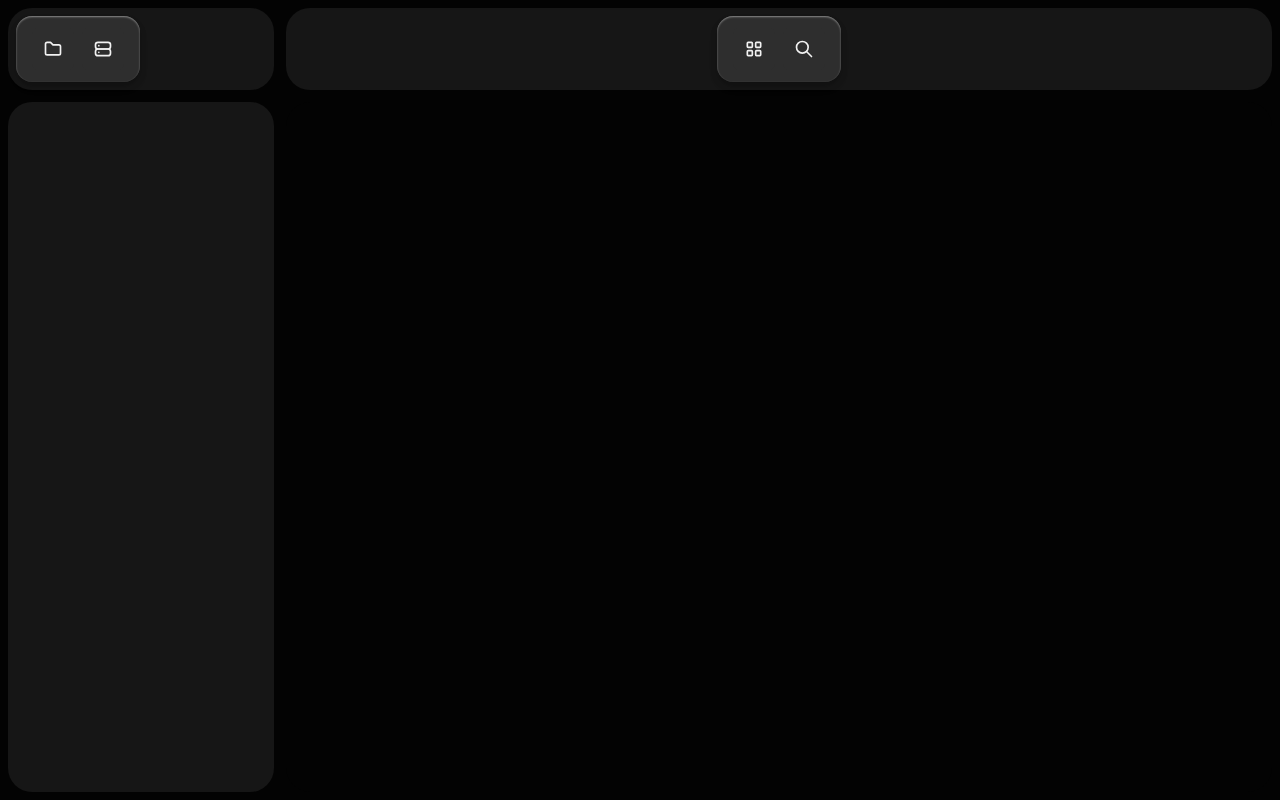
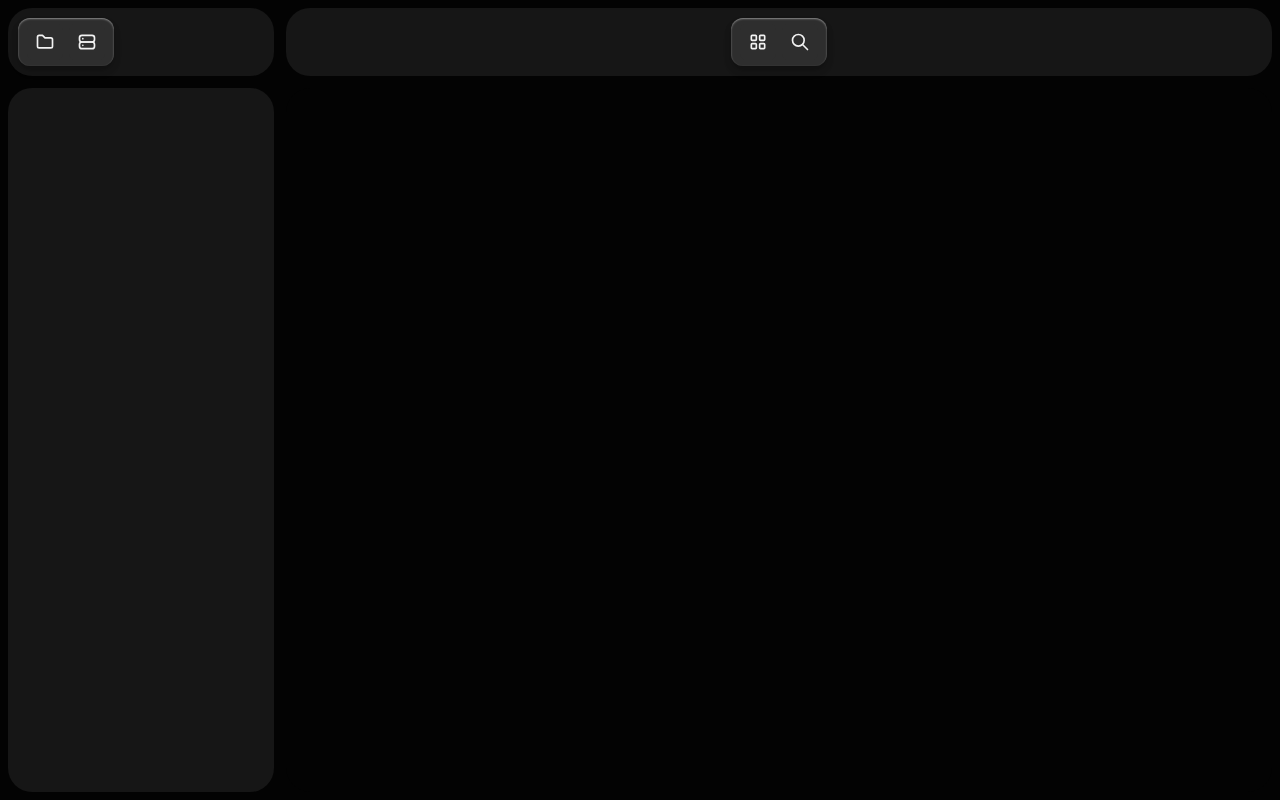
Before and after one commit to serafim-external/ScanMark4, a React (Vite) app in the folder frontend/: page / in a window 1280 px wide. Built offline with nearby package versions, Linux system fonts and the light colour scheme.

Commit message:
Обновлены стили кнопок: изменены размеры для улучшения визуального восприятия

```diff
--- a/frontend/src/App.css
+++ b/frontend/src/App.css
@@ -17,7 +17,7 @@
   border-radius: 1.5rem;
   display: flex;
   align-items: center;
-  padding: 0.5rem;
+  padding: 0.6rem;
   margin: 0.5rem 0.375rem 0.75rem 0.5rem;
   gap: 0.5rem;
 }
@@ -25,10 +25,10 @@
 .sources-panel-buttons {
   display: flex;
   align-items: center;
-  gap: 0.5rem;
+  gap: 0.35rem;
   background-color: oklch(0.3 0 264);
-  padding: 0.75rem 1rem;
-  border-radius: 1rem;
+  padding: 0.4rem 0.6rem;
+  border-radius: 0.75rem;
   box-shadow:
     inset 0 1px 2px #ffffff70,  /* внутренний светлый блик сверху */
     0 4px 6px #00000030,        /* основная внешняя тень */
@@ -43,7 +43,7 @@
   display: flex;
   align-items: center;
   justify-content: center;
-  padding: 0.5rem;
+  padding: 0.6rem;
   margin: 0.5rem 0.5rem 0.75rem 0.375rem;
   gap: 0.5rem;
 }
@@ -51,10 +51,10 @@
 .tools-panel-buttons {
   display: flex;
   align-items: center;
-  gap: 0.5rem;
+  gap: 0.35rem;
   background-color: oklch(0.3 0 264);
-  padding: 0.75rem 1rem;
-  border-radius: 1rem;
+  padding: 0.4rem 0.6rem;
+  border-radius: 0.75rem;
   box-shadow:
     inset 0 1px 2px #ffffff70,  /* внутренний светлый блик сверху */
     0 4px 6px #00000030,        /* основная внешняя тень */
--- a/frontend/src/components/Button.jsx
+++ b/frontend/src/components/Button.jsx
@@ -12,8 +12,8 @@ const Button = ({ children, onClick, variant = 'default', title }) => {
 
   const variants = {
     tool: {
-      width: '42px',
-      height: '42px',
+      width: '36px',
+      height: '36px',
       padding: '0',
       display: 'flex',
       alignItems: 'center',
```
--- --- ---
§ **THE TASK**: The expected result is every line from the material above that includes "const".

§ **PROBLEM SOLUTION**:
@@ -12,8 +12,8 @@ const Button = ({ children, onClick, variant = 'default', title }) => {
   const variants = {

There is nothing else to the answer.